→ **ACTION ITEM**
Find how many lines in the entries below carry the word "AAFFAA" and answer with only that figure.

→ **INPUT**
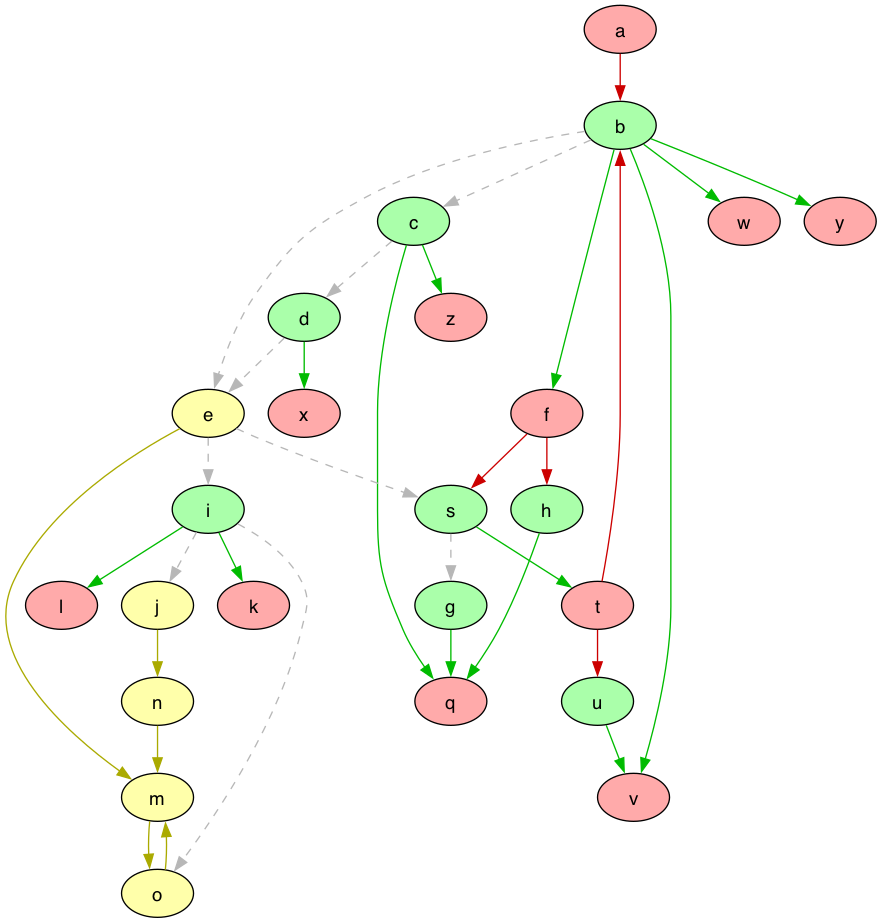
Earlier version of the Graphviz export IDCC-2024/graphs/game_graph_colored.png (idaks/Games-and-Argumentation). Its source is kept beside it as IDCC-2024/graphs/game_graph_colored.dot. Source of this version:
```dot
digraph G {
  node [shape=oval style=filled fontname=Helvetica fontsize=14]
  node [fillcolor="#AAFFAA" fontcolor="#000000"] b c d s g h i u;
  node [fillcolor="#FFAAAA" fontcolor="#000000"] a t f k l q v w x y z;
  node [fillcolor="#FFFFAA" fontcolor="#000000"] e j m o n;
  edge [dir=forward, color="#CC0000", style="solid"]
        "a" -> "b";
        "t" -> "b";
        "f" -> "h";
        "f" -> "s";
        "t" -> "u";
  edge [dir=forward, color="#b7b7b7", style="dashed"]
        "b" -> "c";
        "c" -> "d";
        "b" -> "e";
        "d" -> "e";
        "s" -> "g";
        "e" -> "i";
        "i" -> "j";
        "i" -> "o";
        "e" -> "s";
  edge [dir=forward, color="#00BB00", style="solid"]
        "b" -> "f";
        "i" -> "k";
        "i" -> "l";
        "g" -> "q";
        "h" -> "q";
        "c" -> "q";
        "s" -> "t";
        "b" -> "v";
        "u" -> "v";
        "b" -> "w";
        "d" -> "x";
        "b" -> "y";
        "c" -> "z";
  edge [dir=forward, color="#AAAA00", style="solid"]
        "e" -> "m";
        "o" -> "m";
        "n" -> "m";
        "j" -> "n";
        "m" -> "o";
}
```
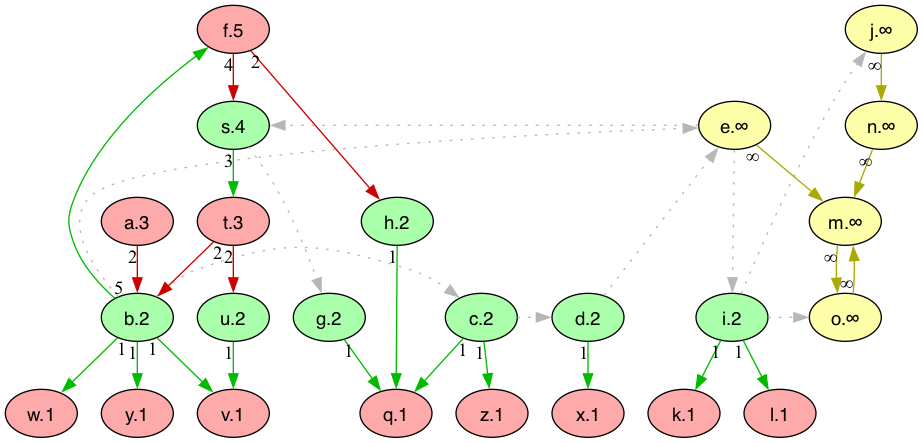
After the change.

Change to the diagram source:
```diff
@@ -1,42 +1,73 @@
 digraph G {
+  rankdir="TB"
   node [shape=oval style=filled fontname=Helvetica fontsize=14]
-  node [fillcolor="#AAFFAA" fontcolor="#000000"] b c d s g h i u;
-  node [fillcolor="#FFAAAA" fontcolor="#000000"] a t f k l q v w x y z;
-  node [fillcolor="#FFFFAA" fontcolor="#000000"] e j m o n;
-  edge [dir=forward, color="#CC0000", style="solid"]
-        "a" -> "b";
-        "t" -> "b";
-        "f" -> "h";
-        "f" -> "s";
-        "t" -> "u";
-  edge [dir=forward, color="#b7b7b7", style="dashed"]
-        "b" -> "c";
-        "c" -> "d";
-        "b" -> "e";
-        "d" -> "e";
-        "s" -> "g";
-        "e" -> "i";
-        "i" -> "j";
-        "i" -> "o";
-        "e" -> "s";
-  edge [dir=forward, color="#00BB00", style="solid"]
-        "b" -> "f";
-        "i" -> "k";
-        "i" -> "l";
-        "g" -> "q";
-        "h" -> "q";
-        "c" -> "q";
-        "s" -> "t";
-        "b" -> "v";
-        "u" -> "v";
-        "b" -> "w";
-        "d" -> "x";
-        "b" -> "y";
-        "c" -> "z";
-  edge [dir=forward, color="#AAAA00", style="solid"]
-        "e" -> "m";
-        "o" -> "m";
-        "n" -> "m";
-        "j" -> "n";
-        "m" -> "o";
+  node [fillcolor="#AAFFAA" fontcolor="#000000"]
+       b[label="b.2"]
+       c[label="c.2"]
+       d[label="d.2"]
+       s[label="s.4"]
+       g[label="g.2"]
+       h[label="h.2"]
+       i[label="i.2"]
+       u[label="u.2"]
+  node [fillcolor="#FFAAAA" fontcolor="#000000"]
+       a[label="a.3"]
+       t[label="t.3"]
+       f[label="f.5"]
+       k[label="k.1"]
+       l[label="l.1"]
+       q[label="q.1"]
+       v[label="v.1"]
+       w[label="w.1"]
+       x[label="x.1"]
+       y[label="y.1"]
+       z[label="z.1"]
+  node [fillcolor="#FFFFAA" fontcolor="#000000"]
+       e[label="e.∞"]
+       j[label="j.∞"]
+       m[label="m.∞"]
+       o[label="o.∞"]
+       n[label="n.∞"]
+  edge [dir=forward color="#CC0000" style="solid" taillabel="2"]
+        "a" -> "b"
+        "t" -> "b"
+        "f" -> "h"
+        "t" -> "u"
+  edge [dir=forward color="#00BB00" style="solid" taillabel="5"]
+        "b" -> "f"
+  edge [dir=forward color="#00BB00" style="solid" taillabel="1"]
+        "i" -> "k"
+        "i" -> "l"
+        "g" -> "q"
+        "h" -> "q"
+        "c" -> "q"
+        "b" -> "v"
+        "u" -> "v"
+        "b" -> "w"
+        "d" -> "x"
+        "b" -> "y"
+        "c" -> "z"
+  edge [dir=forward color="#AAAA00" style="solid" taillabel="∞"]
+        "e" -> "m"
+        "o" -> "m"
+        "n" -> "m"
+        "j" -> "n"
+        "m" -> "o"
+  edge [dir=forward color="#CC0000" style="solid" taillabel="4"]
+        "f" -> "s"
+  edge [dir=forward color="#00BB00" style="solid" taillabel="3"]
+        "s" -> "t"
+  edge [dir=forward color="#b7b7b7" style="dotted" constraint=false taillabel=" "]
+        "b" -> "c"
+        "c" -> "d"
+        "b" -> "e"
+        "d" -> "e"
+        "s" -> "g"
+        "e" -> "i"
+        "i" -> "j"
+        "i" -> "o"
+        "e" -> "s"
+
+  {rank = max k l q v w x y z}
+  {rank = min f}
 }
```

→ **RESULT OF THIS EXERCISE**
3